> _WORK ITEM_:
Gather all lines from the material that contain the word "README".

> _ENTRIES PROVIDED_:
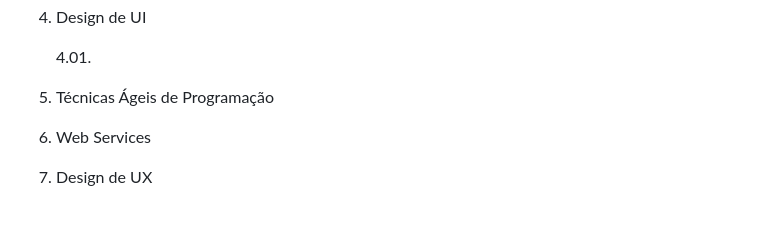
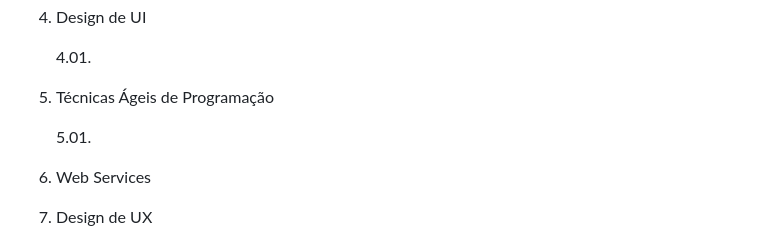
Before and after one commit to tgoalm/Memorial_PUCRS, a Markdown page: README.md, the part around the change. Rendered like a GitHub page; blank space fills up the shorter version.

Commit message:
Atualização do README.md.

```diff
--- a/README.md
+++ b/README.md
@@ -81,6 +81,9 @@ Neste repositório, apresento artefatos elaborados ao longo do curso Desenvolvim
     4.01.
 
 5. Técnicas Ágeis de Programação
+
+    5.01.
+
 6. Web Services
 7. Design de UX
 8. Banco de Dados Relacional
```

> _ANSWER FOR THE TASK_:
Before and after one commit to tgoalm/Memorial_PUCRS, a Markdown page: README.md, the part around the change. Rendered like a GitHub page; blank space fills up the shorter version.
Atualização do README.md.
--- a/README.md
+++ b/README.md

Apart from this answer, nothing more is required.